Task item →
Set down all of the entries below word for word, with the pictures left out.

Data to use →
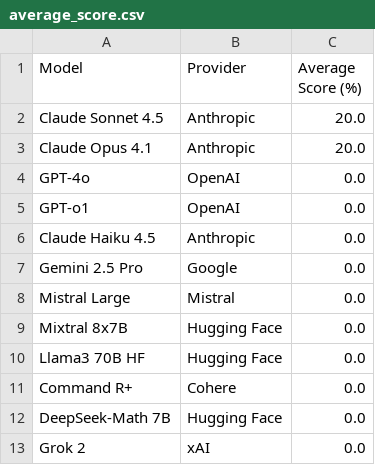
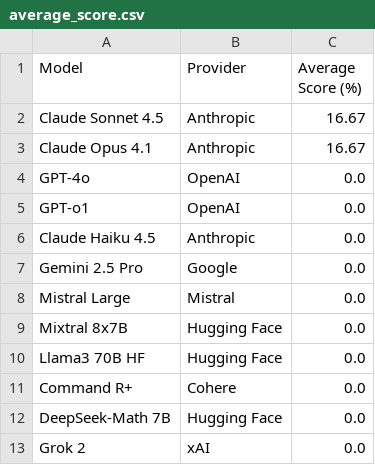
Before and after one commit to jaci-hub/divide21X, a CSV file: divide21x/leaderboards/2025-11/average_score.csv, drawn as a sheet.

```diff
--- a/divide21x/leaderboards/2025-11/average_score.csv
+++ b/divide21x/leaderboards/2025-11/average_score.csv
@@ -1,4 +1,4 @@
 Model,Provider,Average Score (%)
-Claude Sonnet 4.5,Anthropic,20.0
-Claude Opus 4.1,Anthropic,20.0
+Claude Sonnet 4.5,Anthropic,16.67
+Claude Opus 4.1,Anthropic,16.67
 GPT-4o,OpenAI,0.0
```
Also changed, not shown: divide21x/leaderboards/2025-11/average_proximity.csv, 3 other files.
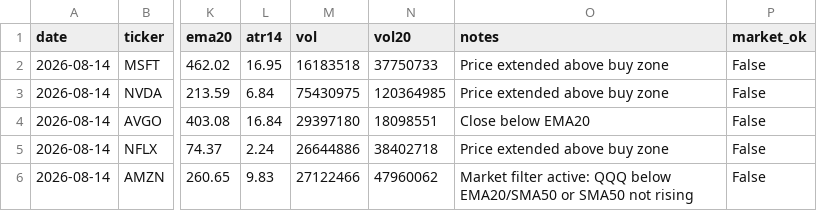
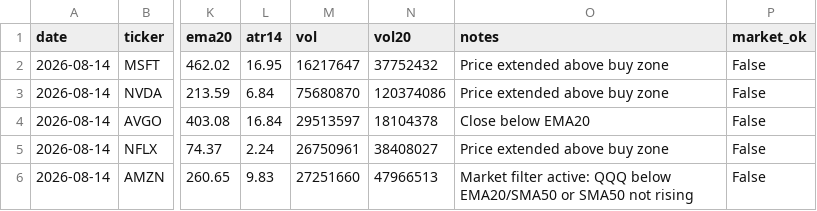
Before and after one commit to Ayodukale/S_B, a CSV file: data/out_signals.csv, drawn as a sheet; only a part is shown, gaps mark what is left out; the diff names each change by its address in the sheet, - before the commit and + after, or states it on an @@ line.

```diff
--- a/data/out_signals.csv
+++ b/data/out_signals.csv
-M2 (vol): 16183518
+M2 (vol): 16217647
-N2 (vol20): 37750733
+N2 (vol20): 37752432
-M3 (vol): 75430975
+M3 (vol): 75680870
-N3 (vol20): 120364985
+N3 (vol20): 120374086
-M4 (vol): 29397180
+M4 (vol): 29513597
-N4 (vol20): 18098551
+N4 (vol20): 18104378
-M5 (vol): 26644886
+M5 (vol): 26750961
-N5 (vol20): 38402718
+N5 (vol20): 38408027
-M6 (vol): 27122466
+M6 (vol): 27251660
-N6 (vol20): 47960062
+N6 (vol20): 47966513
```
Also changed, not shown: 1 other file.
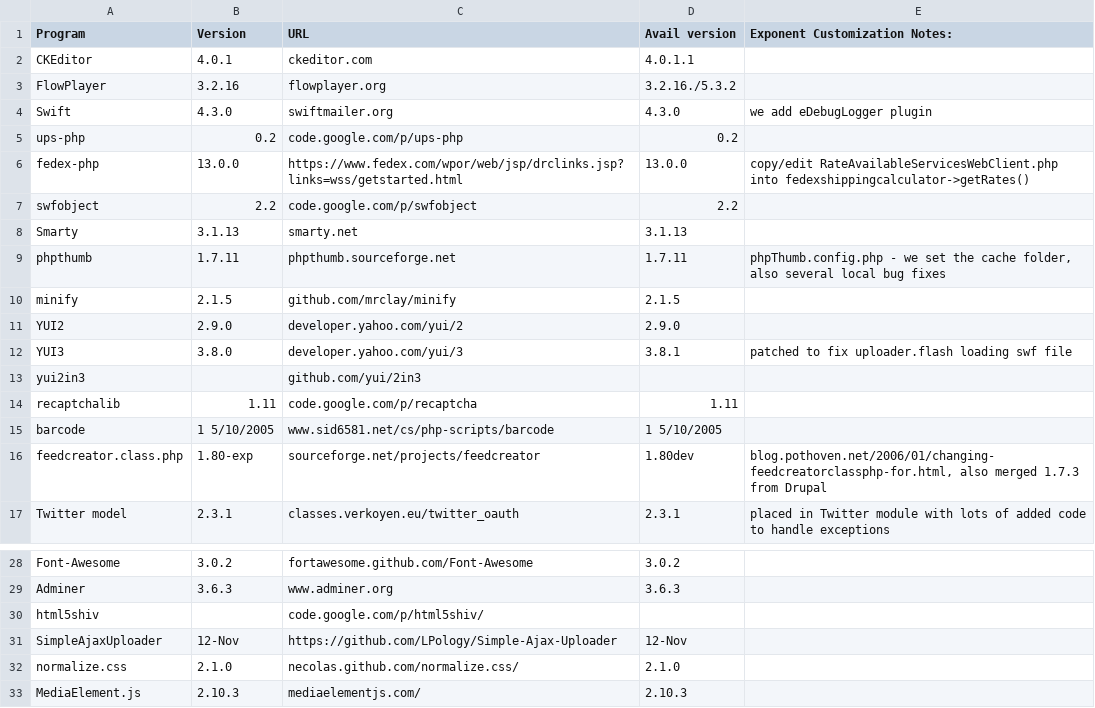
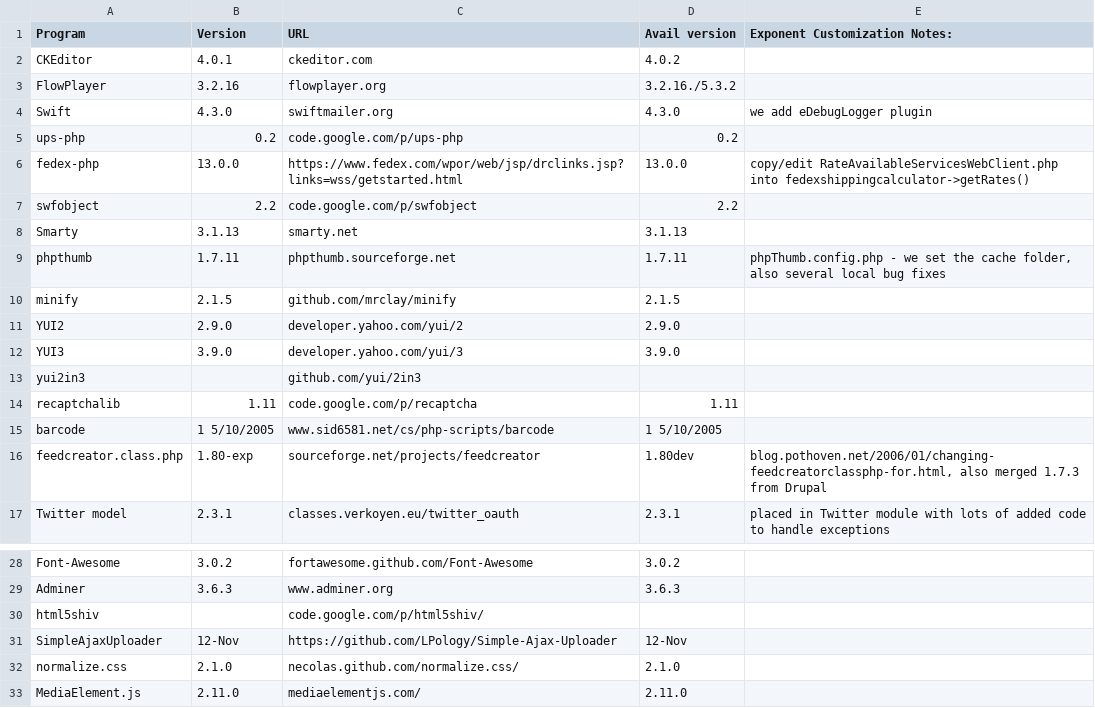
Before and after one commit to exponentcms/exponent-cms, a CSV file: external/ExtPrograms.csv, drawn as a sheet; only a part is shown, gaps mark what is left out.

```diff
--- a/external/ExtPrograms.csv
+++ b/external/ExtPrograms.csv
@@ -1,3 +1,3 @@
 Program,Version,URL,Avail version,Exponent Customization Notes:
-CKEditor,4.0.1,ckeditor.com,4.0.1.1,
+CKEditor,4.0.1,ckeditor.com,4.0.2,
 FlowPlayer,3.2.16,flowplayer.org,3.2.16./5.3.2,
@@ -11,3 +11,3 @@ minify,2.1.5,github.com/mrclay/minify,2.1.5,
 YUI2,2.9.0,developer.yahoo.com/yui/2,2.9.0,
-YUI3,3.8.0,developer.yahoo.com/yui/3,3.8.1,patched to fix uploader.flash loading swf file
+YUI3,3.9.0,developer.yahoo.com/yui/3,3.9.0,
 yui2in3,,github.com/yui/2in3,,
@@ -32,2 +32,2 @@ SimpleAjaxUploader,12-Nov,https://github.com/LPology/Simple-Ajax-Uploader,12-Nov
 normalize.css,2.1.0,necolas.github.com/normalize.css/,2.1.0,
-MediaElement.js,2.10.3,mediaelementjs.com/,2.10.3,
+MediaElement.js,2.11.0,mediaelementjs.com/,2.11.0,
```
Also changed, not shown: 8 other files.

Response to the task →
Before and after one commit to jaci-hub/divide21X, a CSV file: divide21x/leaderboards/2025-11/average_score.csv, drawn as a sheet.

```diff
--- a/divide21x/leaderboards/2025-11/average_score.csv
+++ b/divide21x/leaderboards/2025-11/average_score.csv
@@ -1,4 +1,4 @@
 Model,Provider,Average Score (%)
-Claude Sonnet 4.5,Anthropic,20.0
-Claude Opus 4.1,Anthropic,20.0
+Claude Sonnet 4.5,Anthropic,16.67
+Claude Opus 4.1,Anthropic,16.67
 GPT-4o,OpenAI,0.0
```
Also changed, not shown: divide21x/leaderboards/2025-11/average_proximity.csv, 3 other files.
Before and after one commit to Ayodukale/S_B, a CSV file: data/out_signals.csv, drawn as a sheet; only a part is shown, gaps mark what is left out; the diff names each change by its address in the sheet, - before the commit and + after, or states it on an @@ line.

```diff
--- a/data/out_signals.csv
+++ b/data/out_signals.csv
-M2 (vol): 16183518
+M2 (vol): 16217647
-N2 (vol20): 37750733
+N2 (vol20): 37752432
-M3 (vol): 75430975
+M3 (vol): 75680870
-N3 (vol20): 120364985
+N3 (vol20): 120374086
-M4 (vol): 29397180
+M4 (vol): 29513597
-N4 (vol20): 18098551
+N4 (vol20): 18104378
-M5 (vol): 26644886
+M5 (vol): 26750961
-N5 (vol20): 38402718
+N5 (vol20): 38408027
-M6 (vol): 27122466
+M6 (vol): 27251660
-N6 (vol20): 47960062
+N6 (vol20): 47966513
```
Also changed, not shown: 1 other file.
Before and after one commit to exponentcms/exponent-cms, a CSV file: external/ExtPrograms.csv, drawn as a sheet; only a part is shown, gaps mark what is left out.

```diff
--- a/external/ExtPrograms.csv
+++ b/external/ExtPrograms.csv
@@ -1,3 +1,3 @@
 Program,Version,URL,Avail version,Exponent Customization Notes:
-CKEditor,4.0.1,ckeditor.com,4.0.1.1,
+CKEditor,4.0.1,ckeditor.com,4.0.2,
 FlowPlayer,3.2.16,flowplayer.org,3.2.16./5.3.2,
@@ -11,3 +11,3 @@ minify,2.1.5,github.com/mrclay/minify,2.1.5,
 YUI2,2.9.0,developer.yahoo.com/yui/2,2.9.0,
-YUI3,3.8.0,developer.yahoo.com/yui/3,3.8.1,patched to fix uploader.flash loading swf file
+YUI3,3.9.0,developer.yahoo.com/yui/3,3.9.0,
 yui2in3,,github.com/yui/2in3,,
@@ -32,2 +32,2 @@ SimpleAjaxUploader,12-Nov,https://github.com/LPology/Simple-Ajax-Uploader,12-Nov
 normalize.css,2.1.0,necolas.github.com/normalize.css/,2.1.0,
-MediaElement.js,2.10.3,mediaelementjs.com/,2.10.3,
+MediaElement.js,2.11.0,mediaelementjs.com/,2.11.0,
```
Also changed, not shown: 8 other files.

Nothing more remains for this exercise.